Donald Trump, the GOP’s presidential front-runner, needs a lesson in party rules. He seems to think that if he repeatedly insists that he should win the nomination if he ends up with the most delegates among the remaining contenders, it will be true.
But that’s where his political inexperience is showing. The Republican Party’s nomination process just doesn’t work like that, and saying otherwise a thousand times won’t make it so. Threatening that there will be riots won’t help him either (we hope).
In order to win the GOP nomination, Trump needs a majority of the delegates -- that means 50 percent plus one -- not just “the most” delegates. (That's also how it works with the Democratic Party.)
The Republicans’ nomination rulebook states quite clearly, “There are 2,472 delegates to the 2016 Republican National Convention. Therefore, 1,237 delegates are currently required to secure the Republican nomination for President of the United States outright.”
If a candidate secures those 1,237 delegates through the primary and caucus process that occurs in the states prior to the convention, great! That person becomes the presumptive nominee -- meaning that it’s assumed that person will receive the majority vote of the delegates at the convention on the first ballot. The delegates still vote, but the convention is mostly a coronation.
What Trump is describing in his statements is a situation in which no candidate gets to the 1,237 threshold through the earlier state-by-state processes. That’s a real possibility this year. What happens at that point gets complicated, but the party rules are clear on the need for a majority of the delegates:
“If no candidate shall have received such majority, the chairman of the convention shall direct the roll of the states be called again and shall repeat the calling of the roll until a candidate shall have received a majority of the votes entitled to be cast in the convention.”

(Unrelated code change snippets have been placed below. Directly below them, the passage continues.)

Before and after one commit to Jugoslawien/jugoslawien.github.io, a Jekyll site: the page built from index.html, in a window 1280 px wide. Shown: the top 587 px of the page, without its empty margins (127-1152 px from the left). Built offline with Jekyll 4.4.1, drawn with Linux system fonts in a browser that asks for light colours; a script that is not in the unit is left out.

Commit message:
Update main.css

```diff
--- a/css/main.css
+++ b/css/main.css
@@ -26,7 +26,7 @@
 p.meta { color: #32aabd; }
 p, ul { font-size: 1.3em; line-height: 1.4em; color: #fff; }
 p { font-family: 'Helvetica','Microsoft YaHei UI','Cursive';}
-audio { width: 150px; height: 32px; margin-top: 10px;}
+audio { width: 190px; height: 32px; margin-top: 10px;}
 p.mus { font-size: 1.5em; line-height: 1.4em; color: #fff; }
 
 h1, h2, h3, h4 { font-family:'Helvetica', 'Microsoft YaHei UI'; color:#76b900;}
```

They vote again and again until someone gets a majority.
If Trump doesn’t have a majority going into the convention, he will have to try to sway additional delegates to support him. Many delegates become “unbound,” or free, from their candidates after the first vote. So that means Trump could try to pick up other candidates’ delegates, but other candidates will be doing the same with his delegates. And that's fair, despite what Trump is suggesting.

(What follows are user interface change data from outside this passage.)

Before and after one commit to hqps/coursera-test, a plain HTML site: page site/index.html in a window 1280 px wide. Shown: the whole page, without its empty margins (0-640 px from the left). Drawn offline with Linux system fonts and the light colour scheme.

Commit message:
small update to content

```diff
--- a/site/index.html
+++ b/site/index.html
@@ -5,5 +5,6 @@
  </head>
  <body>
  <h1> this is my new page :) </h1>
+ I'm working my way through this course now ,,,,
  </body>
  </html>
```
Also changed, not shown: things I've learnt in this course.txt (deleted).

GOP history does not oblige delegates to clear the path for any front-runner, either. In 1920 and 1940, Republicans chose "dark horses," i.e., nominees who weren't even among the leading candidates going into the convention. A rule adopted in 2012 likely means the 2016 convention won't be that exciting: It requires that any candidate for the nomination must have the support of a majority of delegates from at least eight states. But it's unclear how this provision would work in a contested convention.
So no, it’s not enough to have more delegates than anyone else. The rules say the nominee has to win the majority. Only tyrants trample the rules, Mr. Trump.
Editor's note: Donald Trump regularly incites political violence and is a serial liar, rampant xenophobe, racist, misogynist